With your help, we were able to make a significant contribution to funding Conservation South Luangwa's work in 2021. This support was particularly appreciated by our partners, as tourism in the South Luangwa has also come to a standstill due to COVID, resulting in the loss of valuable funding from this sector.
South Luangwa is currently home to about 3,000 elephants. Here, too, pressure on the population is steadily increasing due to the rapidly growing population and the expansion of human activities.
CSL has been in existence for 19 years and takes a multi-faceted approach to wildlife conservation in the Luangwa Valley. Working closely with the Department of National Parks and Wildlife (DNPW) and Community Resource Boards (CRBs), effective measures, including foot patrols and aerial surveillance, for example, are used to combat wildlife crime.
The organization provides refresher training for law enforcement officers, equipment, uniforms, vehicles, fuel and maintenance, radio networks, IT and databases, infrastructure development, and wildlife crime detection and prosecution in support of operations throughout the ecosystem.
In 2007, a Human-Wildlife Conflict (HWC) team was established with community-based field staff. The goal is to use HWC mitigation techniques. These measures hold great potential to reduce wildlife damage and improve the relationship between local communities, wildlife managers, and conservation authorities. CSL employs 110 full-time staff, including 80 community-based rangers.
The organization currently supports about 80% of the fuel of the anti-poaching patrol operations in South Luangwa. Over the past 3 months, quite a few anti-poaching operations have been successfully conducted in the national park and surrounding wildlife management zones. In addition, several wild animals, including 1 elephant, were freed from wire snare traps by the CSL veterinarian and thus rescued.

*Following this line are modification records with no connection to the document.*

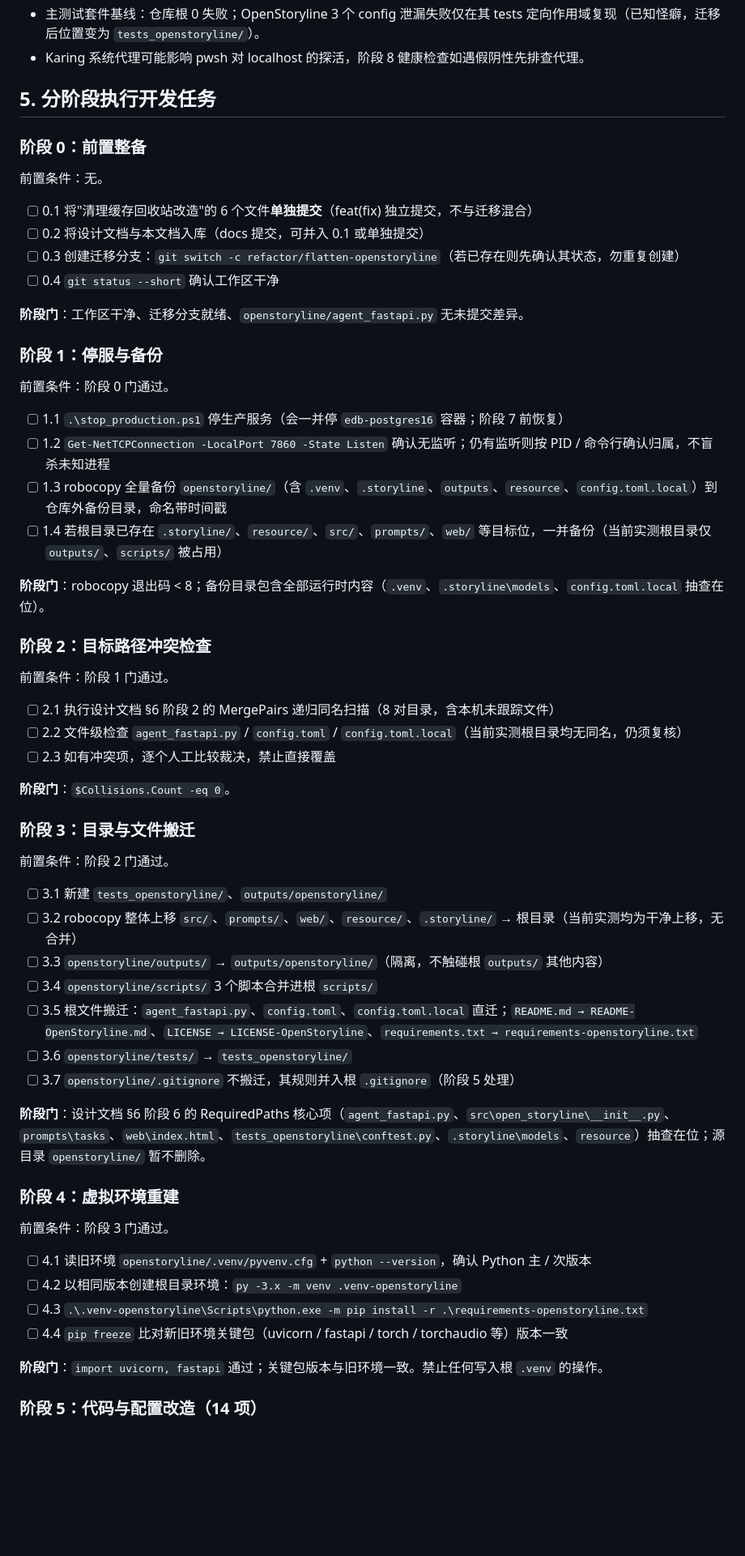
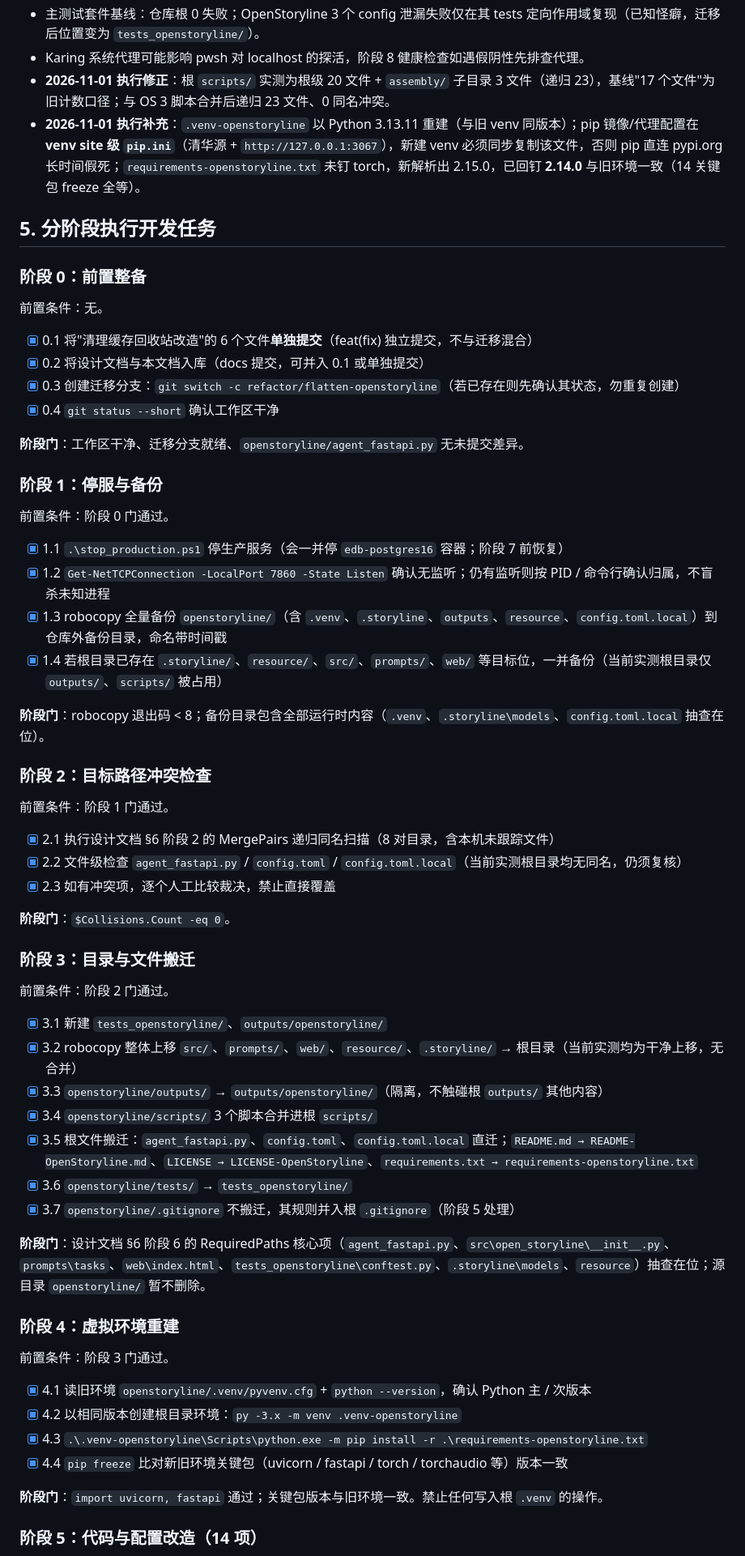
Before and after one commit to wayyet/auto-video-editor, a Markdown page: docs/修改文档/auto-video-editor-openstoryline-目录扁平化迁移-分阶段执行开发任务.md, the part around one of its changes. Shown at 81% size. Rendered like a GitHub page; blank space fills up the shorter version.

Commit message:
docs(迁移): 目录扁平化阶段0-4执行记录与勾选(五道阶段门全过,torch回钉/pip.ini site级发现)

```diff
--- a/docs/修改文档/auto-video-editor-openstoryline-目录扁平化迁移-分阶段执行开发任务.md
+++ b/docs/修改文档/auto-video-editor-openstoryline-目录扁平化迁移-分阶段执行开发任务.md
@@ -68,6 +68,8 @@
 - `pyproject.toml` 的 `testpaths = ["tests"]`：迁移后 `tests_openstoryline/` 不会被主套件默认收集，保持独立入口。
 - 主测试套件基线：仓库根 0 失败；OpenStoryline 3 个 config 泄漏失败仅在其 tests 定向作用域复现（已知怪癖，迁移后位置变为 `tests_openstoryline/`）。
 - Karing 系统代理可能影响 pwsh 对 localhost 的探活，阶段 8 健康检查如遇假阴性先排查代理。
+- **2026-11-01 执行修正**：根 `scripts/` 实测为根级 20 文件 + `assembly/` 子目录 3 文件（递归 23），基线"17 个文件"为旧计数口径；与 OS 3 脚本合并后递归 23 文件、0 同名冲突。
+- **2026-11-01 执行补充**：`.venv-openstoryline` 以 Python 3.13.11 重建（与旧 venv 同版本）；pip 镜像/代理配置在 **venv site 级 `pip.ini`**（清华源 + `http://127.0.0.1:3067`），新建 venv 必须同步复制该文件，否则 pip 直连 pypi.org 长时间假死；`requirements-openstoryline.txt` 未钉 torch，新解析出 2.15.0，已回钉 **2.14.0** 与旧环境一致（14 关键包 freeze 全等）。
 
 ## 5. 分阶段执行开发任务
 
@@ -75,10 +77,10 @@
 
 前置条件：无。
 
-- [ ] 0.1 将"清理缓存回收站改造"的 6 个文件**单独提交**（feat(fix) 独立提交，不与迁移混合）
-- [ ] 0.2 将设计文档与本文档入库（docs 提交，可并入 0.1 或单独提交）
-- [ ] 0.3 创建迁移分支：`git switch -c refactor/flatten-openstoryline`（若已存在则先确认其状态，勿重复创建）
-- [ ] 0.4 `git status --short` 确认工作区干净
+- [x] 0.1 将"清理缓存回收站改造"的 6 个文件**单独提交**（feat(fix) 独立提交，不与迁移混合）
+- [x] 0.2 将设计文档与本文档入库（docs 提交，可并入 0.1 或单独提交）
+- [x] 0.3 创建迁移分支：`git switch -c refactor/flatten-openstoryline`（若已存在则先确认其状态，勿重复创建）
+- [x] 0.4 `git status --short` 确认工作区干净
 
 **阶段门**：工作区干净、迁移分支就绪、`openstoryline/agent_fastapi.py` 无未提交差异。
 
@@ -86,10 +88,10 @@
 
 前置条件：阶段 0 门通过。
 
-- [ ] 1.1 `.\stop_production.ps1` 停生产服务（会一并停 `edb-postgres16` 容器；阶段 7 前恢复）
-- [ ] 1.2 `Get-NetTCPConnection -LocalPort 7860 -State Listen` 确认无监听；仍有监听则按 PID / 命令行确认归属，不盲杀未知进程
-- [ ] 1.3 robocopy 全量备份 `openstoryline/`（含 `.venv`、`.storyline`、`outputs`、`resource`、`config.toml.local`）到仓库外备份目录，命名带时间戳
-- [ ] 1.4 若根目录已存在 `.storyline/`、`resource/`、`src/`、`prompts/`、`web/` 等目标位，一并备份（当前实测根目录仅 `outputs/`、`scripts/` 被占用）
+- [x] 1.1 `.\stop_production.ps1` 停生产服务（会一并停 `edb-postgres16` 容器；阶段 7 前恢复）
+- [x] 1.2 `Get-NetTCPConnection -LocalPort 7860 -State Listen` 确认无监听；仍有监听则按 PID / 命令行确认归属，不盲杀未知进程
+- [x] 1.3 robocopy 全量备份 `openstoryline/`（含 `.venv`、`.storyline`、`outputs`、`resource`、`config.toml.local`）到仓库外备份目录，命名带时间戳
+- [x] 1.4 若根目录已存在 `.storyline/`、`resource/`、`src/`、`prompts/`、`web/` 等目标位，一并备份（当前实测根目录仅 `outputs/`、`scripts/` 被占用）
 
 **阶段门**：robocopy 退出码 < 8；备份目录包含全部运行时内容（`.venv`、`.storyline\models`、`config.toml.local` 抽查在位）。
 
@@ -97,9 +99,9 @@
 
 前置条件：阶段 1 门通过。
 
-- [ ] 2.1 执行设计文档 §6 阶段 2 的 MergePairs 递归同名扫描（8 对目录，含本机未跟踪文件）
-- [ ] 2.2 文件级检查 `agent_fastapi.py` / `config.toml` / `config.toml.local`（当前实测根目录均无同名，仍须复核）
-- [ ] 2.3 如有冲突项，逐个人工比较裁决，禁止直接覆盖
+- [x] 2.1 执行设计文档 §6 阶段 2 的 MergePairs 递归同名扫描（8 对目录，含本机未跟踪文件）
+- [x] 2.2 文件级检查 `agent_fastapi.py` / `config.toml` / `config.toml.local`（当前实测根目录均无同名，仍须复核）
+- [x] 2.3 如有冲突项，逐个人工比较裁决，禁止直接覆盖
 
 **阶段门**：`$Collisions.Count -eq 0`。
 
@@ -107,13 +109,13 @@
 
 前置条件：阶段 2 门通过。
 
-- [ ] 3.1 新建 `tests_openstoryline/`、`outputs/openstoryline/`
-- [ ] 3.2 robocopy 整体上移 `src/`、`prompts/`、`web/`、`resource/`、`.storyline/` → 根目录（当前实测均为干净上移，无合并）
-- [ ] 3.3 `openstoryline/outputs/` → `outputs/openstoryline/`（隔离，不触碰根 `outputs/` 其他内容）
-- [ ] 3.4 `openstoryline/scripts/` 3 个脚本合并进根 `scripts/`
-- [ ] 3.5 根文件搬迁：`agent_fastapi.py`、`config.toml`、`config.toml.local` 直迁；`README.md → README-OpenStoryline.md`、`LICENSE → LICENSE-OpenStoryline`、`requirements.txt → requirements-openstoryline.txt`
-- [ ] 3.6 `openstoryline/tests/` → `tests_openstoryline/`
-- [ ] 3.7 `openstoryline/.gitignore` 不搬迁，其规则并入根 `.gitignore`（阶段 5 处理）
+- [x] 3.1 新建 `tests_openstoryline/`、`outputs/openstoryline/`
+- [x] 3.2 robocopy 整体上移 `src/`、`prompts/`、`web/`、`resource/`、`.storyline/` → 根目录（当前实测均为干净上移，无合并）
+- [x] 3.3 `openstoryline/outputs/` → `outputs/openstoryline/`（隔离，不触碰根 `outputs/` 其他内容）
+- [x] 3.4 `openstoryline/scripts/` 3 个脚本合并进根 `scripts/`
+- [x] 3.5 根文件搬迁：`agent_fastapi.py`、`config.toml`、`config.toml.local` 直迁；`README.md → README-OpenStoryline.md`、`LICENSE → LICENSE-OpenStoryline`、`requirements.txt → requirements-openstoryline.txt`
+- [x] 3.6 `openstoryline/tests/` → `tests_openstoryline/`
+- [x] 3.7 `openstoryline/.gitignore` 不搬迁，其规则并入根 `.gitignore`（阶段 5 处理）
 
 **阶段门**：设计文档 §6 阶段 6 的 RequiredPaths 核心项（`agent_fastapi.py`、`src\open_storyline\__init__.py`、`prompts\tasks`、`web\index.html`、`tests_openstoryline\conftest.py`、`.storyline\models`、`resource`）抽查在位；源目录 `openstoryline/` 暂不删除。
 
@@ -121,10 +123,10 @@
 
 前置条件：阶段 3 门通过。
 
-- [ ] 4.1 读旧环境 `openstoryline/.venv/pyvenv.cfg` + `python --version`，确认 Python 主 / 次版本
-- [ ] 4.2 以相同版本创建根目录环境：`py -3.x -m venv .venv-openstoryline`
-- [ ] 4.3 `.\.venv-openstoryline\Scripts\python.exe -m pip install -r .\requirements-openstoryline.txt`
-- [ ] 4.4 `pip freeze` 比对新旧环境关键包（uvicorn / fastapi / torch / torchaudio 等）版本一致
+- [x] 4.1 读旧环境 `openstoryline/.venv/pyvenv.cfg` + `python --version`，确认 Python 主 / 次版本
+- [x] 4.2 以相同版本创建根目录环境：`py -3.x -m venv .venv-openstoryline`
+- [x] 4.3 `.\.venv-openstoryline\Scripts\python.exe -m pip install -r .\requirements-openstoryline.txt`
+- [x] 4.4 `pip freeze` 比对新旧环境关键包（uvicorn / fastapi / torch / torchaudio 等）版本一致
 
 **阶段门**：`import uvicorn, fastapi` 通过；关键包版本与旧环境一致。禁止任何写入根 `.venv` 的操作。
 
```
Also changed, not shown: other parts of docs/修改文档/auto-video-editor-openstoryline-目录扁平化迁移-分阶段执行开发任务.md (+11 -7 lines).
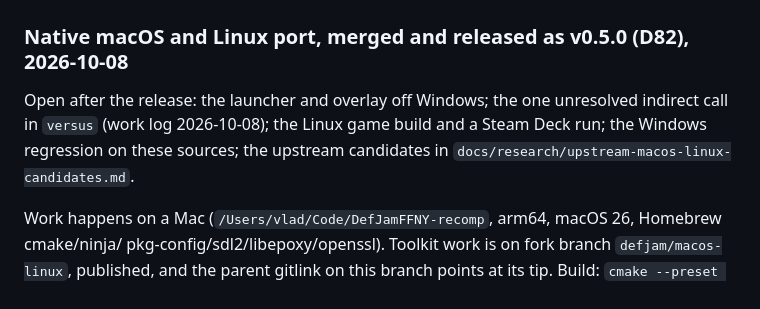
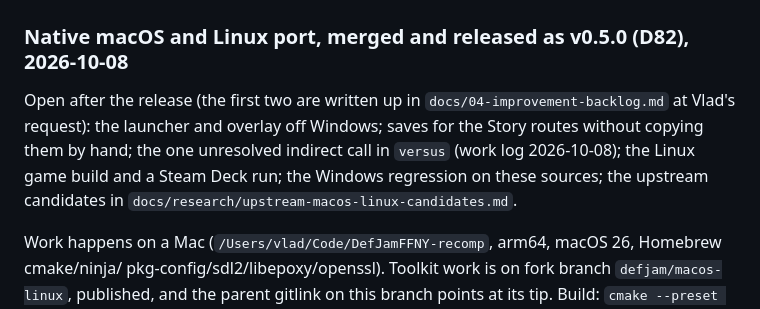
Before and after one commit to vyanhursky/DefJamFFNY-recomp, a Markdown page: PROGRESS.md, the part around the change. Drawn GitHub-style.

Commit message:
docs: backlog items for the launcher and overlay on macOS, and saves for regression tests
Co-Authored-By: Claude Opus 5.5 <noreply@anthropic.com>

```diff
--- a/PROGRESS.md
+++ b/PROGRESS.md
@@ -221,7 +221,7 @@ defjam-recomp/
 ## 7. Hand-off
 
 ### Native macOS and Linux port, merged and released as v0.5.0 (D82), 2026-10-08
-Open after the release: the launcher and overlay off Windows; the one unresolved indirect call in `versus` (work log 2026-10-08); the Linux game build and a Steam Deck run; the Windows regression on these sources; the upstream candidates in `docs/research/upstream-macos-linux-candidates.md`.
+Open after the release (the first two are written up in `docs/04-improvement-backlog.md` at Vlad's request): the launcher and overlay off Windows; saves for the Story routes without copying them by hand; the one unresolved indirect call in `versus` (work log 2026-10-08); the Linux game build and a Steam Deck run; the Windows regression on these sources; the upstream candidates in `docs/research/upstream-macos-linux-candidates.md`.
 
 Work happens on a Mac (`/Users/vlad/Code/DefJamFFNY-recomp`, arm64, macOS 26, Homebrew cmake/ninja/
 pkg-config/sdl2/libepoxy/openssl). Toolkit work is on fork branch `defjam/macos-linux`, published, and
```
Also changed, not shown: docs/04-improvement-backlog.md (+65 -0 lines).
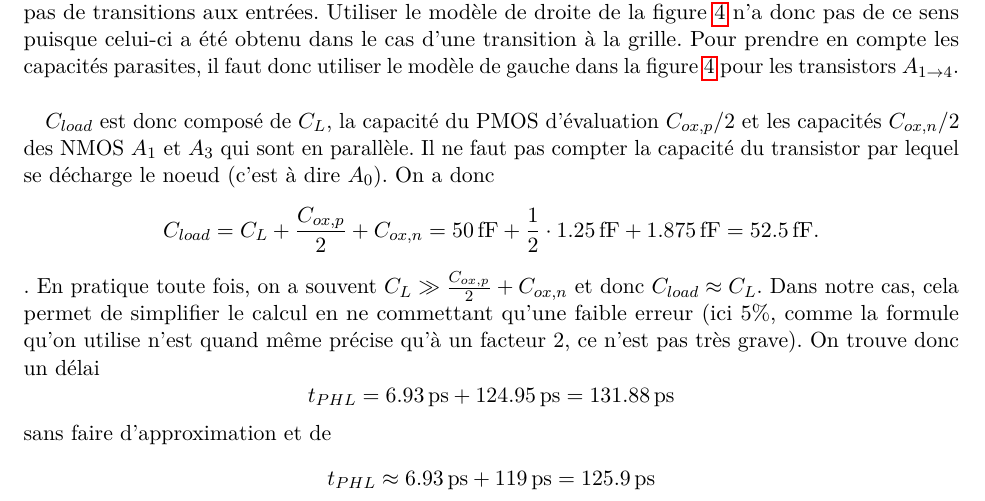
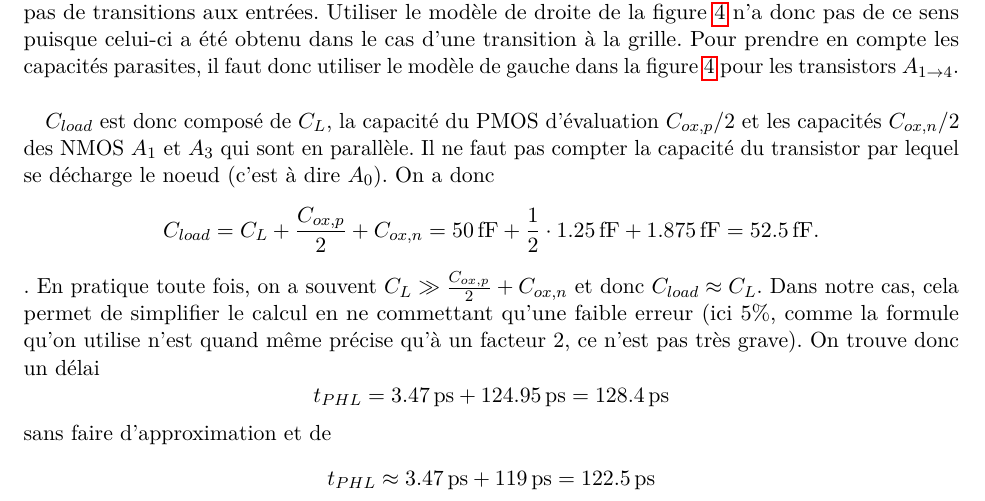
Before and after one commit to anpar/lelec1530-solutions, a LaTeX document (DIG3/dig3_solutions.tex): part of page 5 of 10, cut so that both start at the same text. Compiled offline with pdfLaTeX.

Commit message:
(Real) final commit for DIG3

```diff
--- a/DIG3/dig3_solutions.tex
+++ b/DIG3/dig3_solutions.tex
@@ -286,11 +286,11 @@ et donc $C_{load} \approx C_L$.  Dans notre cas, cela permet de simplifier
 le calcul en ne commettant qu'une faible erreur (ici 5\%, comme
 la formule qu'on utilise n'est quand même précise qu'à un facteur 2, ce n'est
 pas très grave). On trouve donc un délai
-\[ t_{PHL} = \SI{6.93}{\pico\second} + \SI{124.95}{\pico\second} =
-\SI{131.88}{\pico\second} \]
+\[ t_{PHL} = \SI{3.47}{\pico\second} + \SI{124.95}{\pico\second} =
+\SI{128.4}{\pico\second} \]
 sans faire d'approximation et de
-\[ t_{PHL} \approx \SI{6.93}{\pico\second} + \SI{119}{\pico\second}
-= \SI{125.9}{\pico\second} \]
+\[ t_{PHL} \approx \SI{3.47}{\pico\second} + \SI{119}{\pico\second}
+= \SI{122.5}{\pico\second} \]
 avec $C_{load} \approx C_L$.
 On voit que le terme en $N^2$ aurait également pû être négligé sans une grande
 perte de précision.
```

Photocredit of all images: CSL
More about the work of CSL:
Zambia - CSL